Similar patterns are playing out in the US, where the Federal Reserve raised rates by 0.5%, the largest single raise since 2000. The market is now pricing in two further 0.5% hikes in June and July. Fed chair Jay Powell initially adopted a hawkish stance, saying he would accept a rise in unemployment if it was the price of containing inflation. As worries over economic growth grew, the Fed’s messaging softened somewhat.
America’s stock market has grown remarkably over the last decade, and today is about 50% larger than the rest of the world’s stock markets combined. The growth was driven by investor appetite for “Big Tech” – Microsoft, Apple, Alphabet, and the like. Big Tech’s rise has been helped by low interest rates, which make future profit growth more valuable. However, this means America’s markets have been uniquely vulnerable as rates have risen. The Nasdaq index of high tech companies dropped 23% in the first five months of the year. By contrast, a globally diversified sterling investor (such as in CPN’s Global Equity portfolio) would be down about 10%.
European consumer confidence rose in May, albeit from a low level, and business surveys were relatively strong. This should give room for EU policymakers to begin tightening policy to cool Eurozone inflation, which rose to 8.1%. ECB chief Christine Lagarde hinted the bank would begin hiking rates in July, along with an end to asset purchases by September and an exit of negative rates by October. Despite a tough month for European markets, our Lightman fund bucked the trend and posted a positive +3% gain.
Several Chinese cities, including the financial centre, Shanghai, spent May under lockdown, as Omicron rippled through the population. The lockdowns have suppressed economic activity and compounded supply chain problems, fuelling inflation in China and its export markets. Most cities have begun to reopen, but Beijing and Tiajin are both tightening restrictions. Optimism over reopening helped our new T Rowe China fund rise to be our top performer of the month, gaining over 4%.
Emerging Markets, in general, have borne the brunt of the higher food and fuel prices stemming from the war in Ukraine. The inflation in the West is also indirectly causing problems; emerging markets often borrow money in dollars and see the repayments rise with a stronger greenback. Our Emerging Market bond fund trounced the wider bond market in May, thanks to expectations that developing countries would stave off rate hikes to support growth.

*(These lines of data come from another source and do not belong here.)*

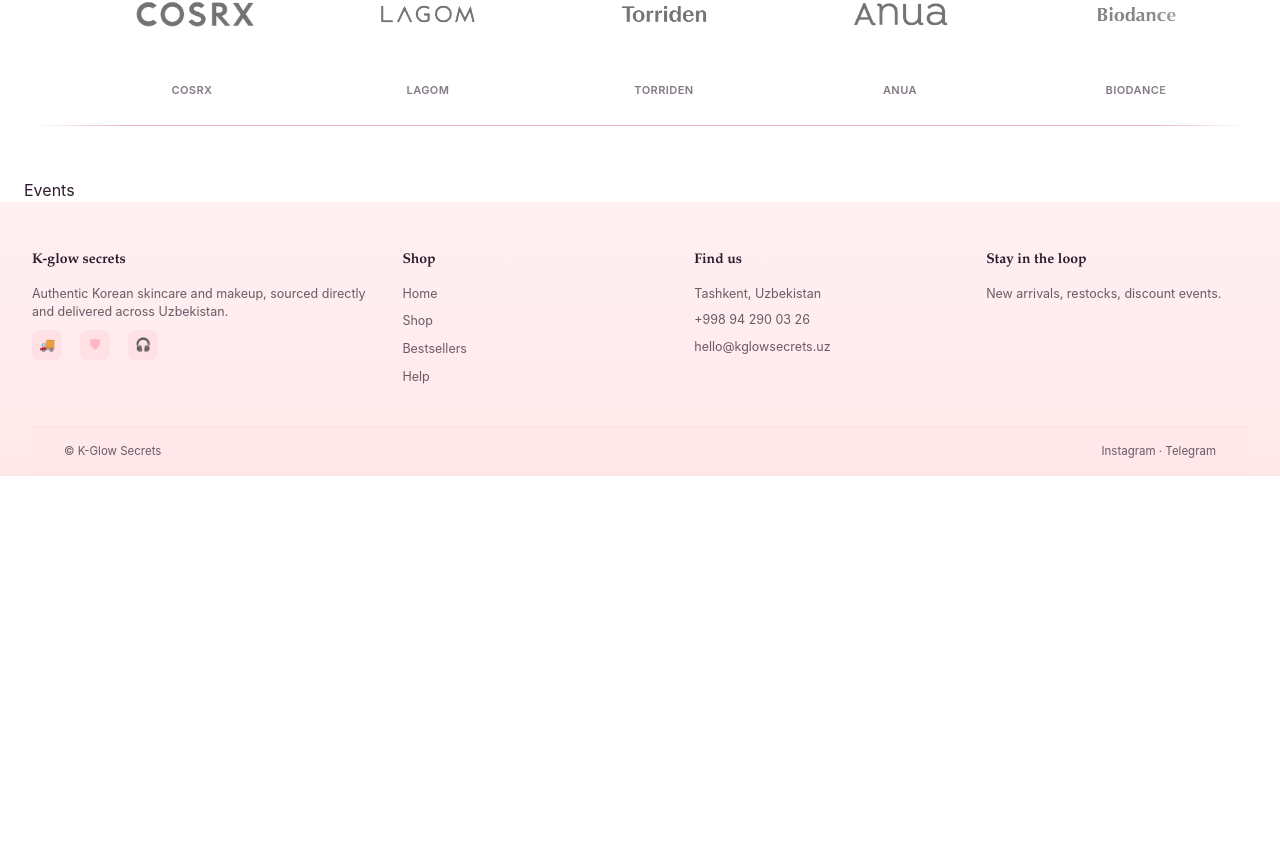
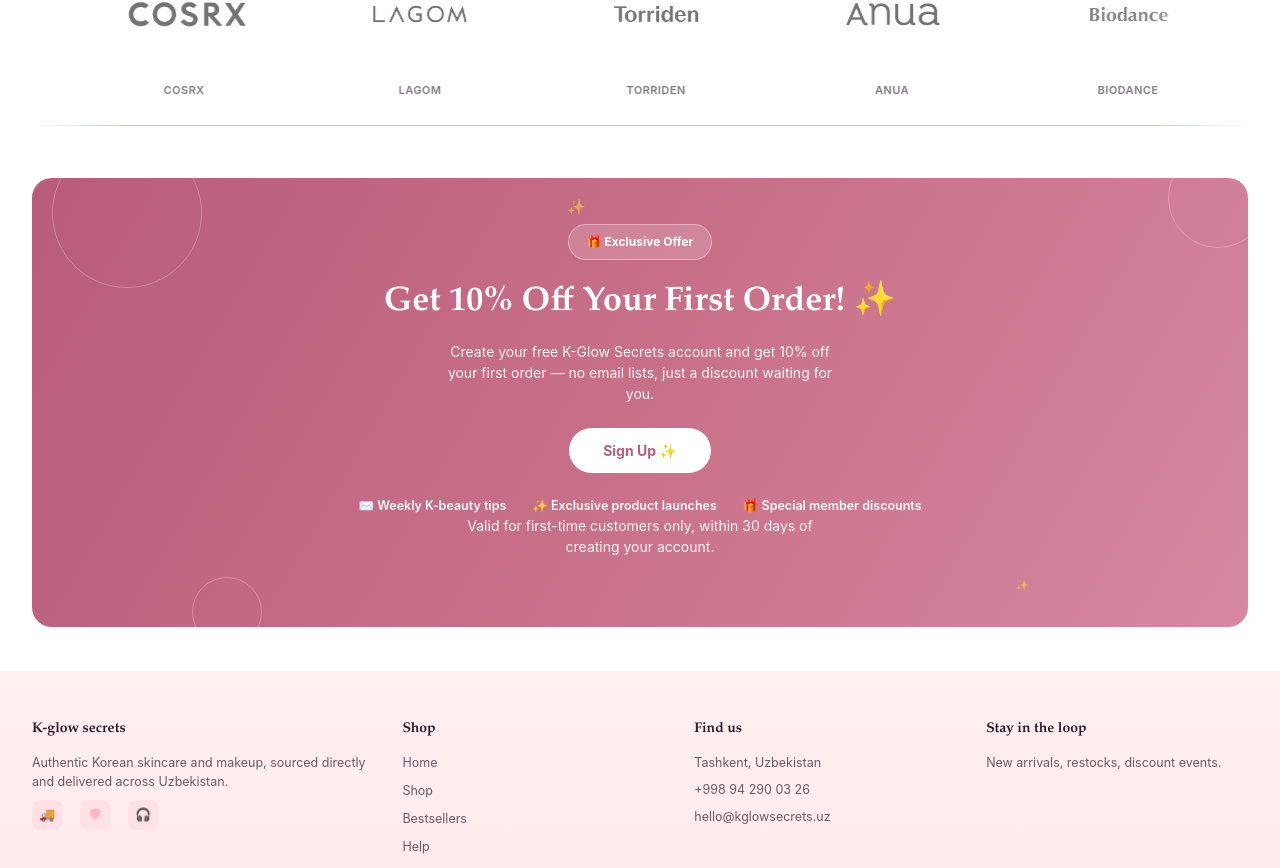
Before and after one commit to sanjardevx/k-glow-react, a React (Vite) app: page / in a window 1280 px wide. Shown: the part 2937-3805 px from the top of the page. Before the commit the page ends 3413 px from the top, so only its background shows below. Built offline with nearby package versions, Linux system fonts and the light colour scheme.

Commit message:
feat: develop events sectional component

```diff
--- a/src/app/screens/homePage/Events.tsx
+++ b/src/app/screens/homePage/Events.tsx
@@ -1,9 +1,33 @@
-import { Container } from "@mui/material";
+import { Box } from "@mui/material";
 
 export function Events() {
   return (
-    <div>
-      <Container>Events</Container>
-    </div>
+    <section className="events">
+      <Box className="cta-banner">
+        <span className="deco d1" />
+        <span className="deco d2" />
+        <span className="deco d3" />
+        <span className="sparkle s1">✨</span>
+        <span className="sparkle s2">✨</span>
+        <span className="cta-badge">🎁 Exclusive Offer</span>
+        <Box component="h3">Get 10% Off Your First Order! ✨</Box>
+        <p>
+          Create your free K-Glow Secrets account and get 10% off your first
+          order — no email lists, just a discount waiting for you.
+        </p>
+        <button type="button" className="cta-signup-btn">
+          Sign Up ✨
+        </button>
+        <Box className="cta-perks">
+          <span>✉️ Weekly K-beauty tips</span>
+          <span>✨ Exclusive product launches</span>
+          <span>🎁 Special member discounts</span>
+        </Box>
+        <p className="cta-fineprint">
+          Valid for first-time customers only, within 30 days of creating
+          your account.
+        </p>
+      </Box>
+    </section>
   );
 }
--- a/src/css/home.css
+++ b/src/css/home.css
@@ -592,3 +592,138 @@
     display: none;
   }
 }
+
+/** EVENTS / CTA BANNER **/
+
+.events {
+  width: 100%;
+  padding: 0 32px 44px;
+}
+
+.cta-banner {
+  position: relative;
+  overflow: hidden;
+  max-width: 1300px;
+  margin: 0 auto;
+  border-radius: 20px;
+  background: linear-gradient(120deg, #b85c7a, #c97089, #d687a1);
+  padding: 46px 40px;
+  color: #fff;
+  text-align: center;
+}
+
+.cta-banner .deco {
+  position: absolute;
+  border-radius: 50%;
+  background: transparent;
+  border: 1.5px solid rgba(255, 255, 255, 0.25);
+}
+
+.cta-banner .deco.d1 {
+  width: 150px;
+  height: 150px;
+  top: -40px;
+  left: 20px;
+}
+
+.cta-banner .deco.d2 {
+  width: 70px;
+  height: 70px;
+  bottom: -20px;
+  left: 160px;
+}
+
+.cta-banner .deco.d3 {
+  width: 100px;
+  height: 100px;
+  top: -30px;
+  right: -20px;
+}
+
+.cta-banner .sparkle {
+  position: absolute;
+  color: rgba(255, 255, 255, 0.55);
+  font-size: 15px;
+}
+
+.cta-banner .sparkle.s1 {
+  top: 18px;
+  left: 44%;
+}
+
+.cta-banner .sparkle.s2 {
+  bottom: 34px;
+  right: 18%;
+  font-size: 11px;
+}
+
+.cta-badge {
+  position: relative;
+  display: inline-flex;
+  align-items: center;
+  gap: 7px;
+  background: rgba(255, 255, 255, 0.16);
+  border: 1px solid rgba(255, 255, 255, 0.35);
+  color: #fff;
+  font-size: 12px;
+  font-weight: 700;
+  padding: 8px 18px;
+  border-radius: 999px;
+  margin-bottom: 18px;
+}
+
+.cta-banner h3 {
+  font-family: "Iowan Old Style", "Palatino Linotype", Georgia, serif;
+  font-weight: 700;
+  font-size: 34px;
+  margin: 0 0 12px;
+  position: relative;
+}
+
+.cta-banner p {
+  margin: 0 0 24px;
+  opacity: 0.92;
+  font-size: 14px;
+  position: relative;
+  max-width: 44ch;
+  margin-left: auto;
+  margin-right: auto;
+}
+
+.cta-signup-btn {
+  position: relative;
+  display: inline-block;
+  background: #fff;
+  color: #b85c7a;
+  font-weight: 700;
+  font-size: 14px;
+  padding: 14px 34px;
+  border-radius: 999px;
+  white-space: nowrap;
+  border: none;
+  cursor: pointer;
+  font-family: inherit;
+}
+
+.cta-signup-btn:hover {
+  background: #fff0f2;
+}
+
+.cta-perks {
+  position: relative;
+  display: flex;
+  gap: 26px;
+  justify-content: center;
+  flex-wrap: wrap;
+  margin-top: 24px;
+  font-size: 12.5px;
+  font-weight: 600;
+  opacity: 0.95;
+}
+
+.cta-fineprint {
+  position: relative;
+  font-size: 11px;
+  opacity: 0.68;
+  margin: 16px 0 0;
+}
```
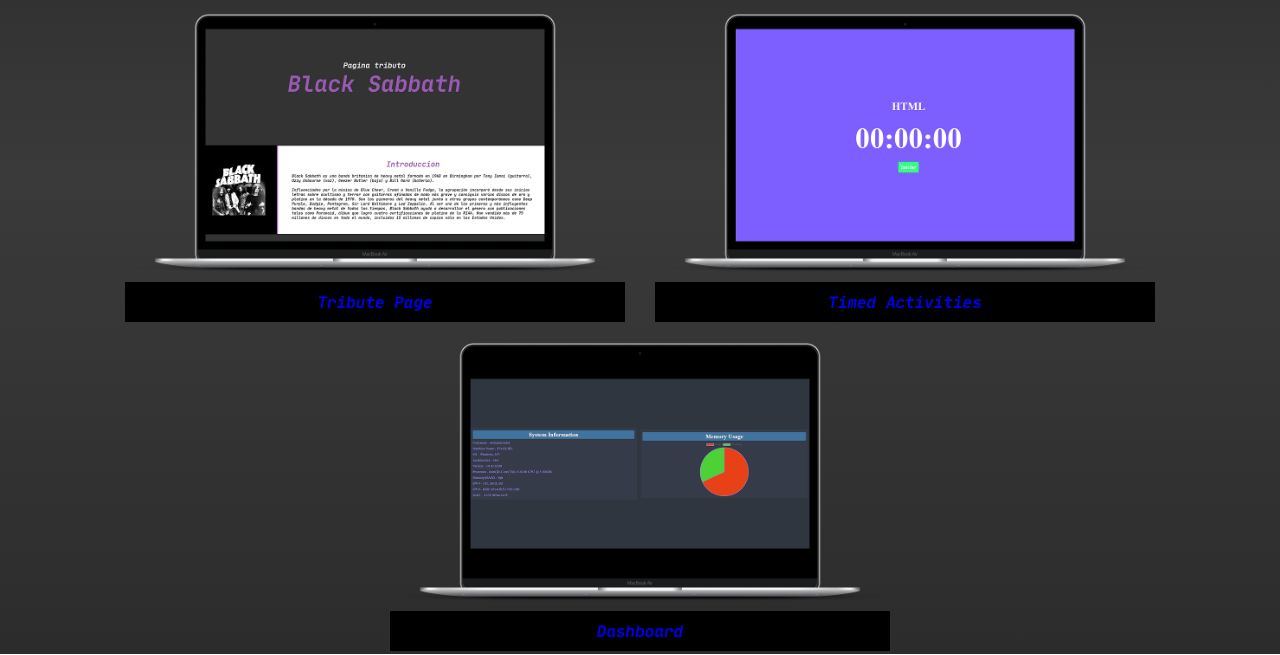
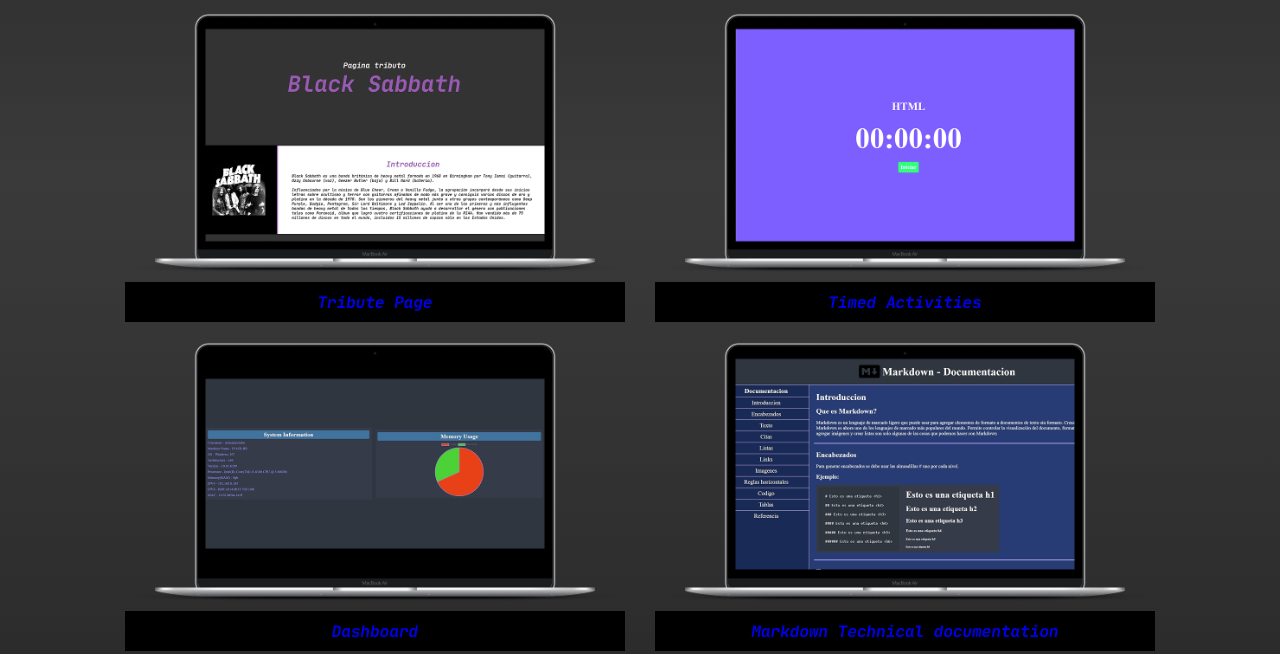
Before and after one commit to Federico-Taborda/Portfolio, a plain HTML site: page Pages/proyects.html in a window 1280 px wide. Shown: the part 146-801 px from the top of the page. Drawn offline with Linux system fonts and the light colour scheme.

Commit message:
Proyecto agregado - Markdown technical documentation

```diff
--- a/Pages/proyects.html
+++ b/Pages/proyects.html
@@ -38,6 +38,10 @@
                         <img src="../Img/proyect-3.png" alt="">
                         <p><a href="https://github.com/Federico-Taborda/Dashboard">Dashboard</a></p>
                     </div>
+                    <div class="proyect animated zoomIn">
+                        <img src="../Img/proyect-4.png" alt="">
+                        <p><a href="https://federico-taborda.github.io/Documentacion-Tecnica-Markdown/">Markdown Technical documentation</a></p>
+                    </div>
                 </div>
             </section>
         </section>
```
Also changed, not shown: Img/proyect-4.png (added), proyect-3.png (deleted).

Japanese inflation rose to 2.1%, which is high for Japan but low compared to the UK or US. BOJ governor Haruhiko Kuroda vowed to continue ultra-loose monetary policy, saying Japan doesn’t face the same trade-off between growth and inflation as Western economies. That policy has weakened the Yen, providing a boon to Japan’s big consumer goods exporters, but higher global rates have taken the wind out of some of Japan’s growthier domestic stocks.
The year to date has been painful for investors of all risk appetites, as rising rates hit both stocks and bonds.
However, the recent turbulence is evidence that diversification across asset classes, regions, equity styles, and currencies does lead to lower volatility and higher returns over the long run.
For example, our new RAFI tracker weights holdings by fundamental factors like cash flow, which leads to a shorter duration “value” equity style that provides resilience during rising rates; the RAFI fund rose 3% in May, while many stock markets were negative.
By combining styles (such as value) investors can earn superior risk-adjusted returns.
The value of your investment can go down as well as up and you may not get back the full amount you invested. Past performance is not a reliable indicator of future performance. Investing in shares should be regarded as a long-term investment and should fit in with your overall attitude to risk and financial circumstance. The value of tax reliefs depends on your individual circumstances. Tax laws can change. The Financial Conduct Authority does not regulate tax advice.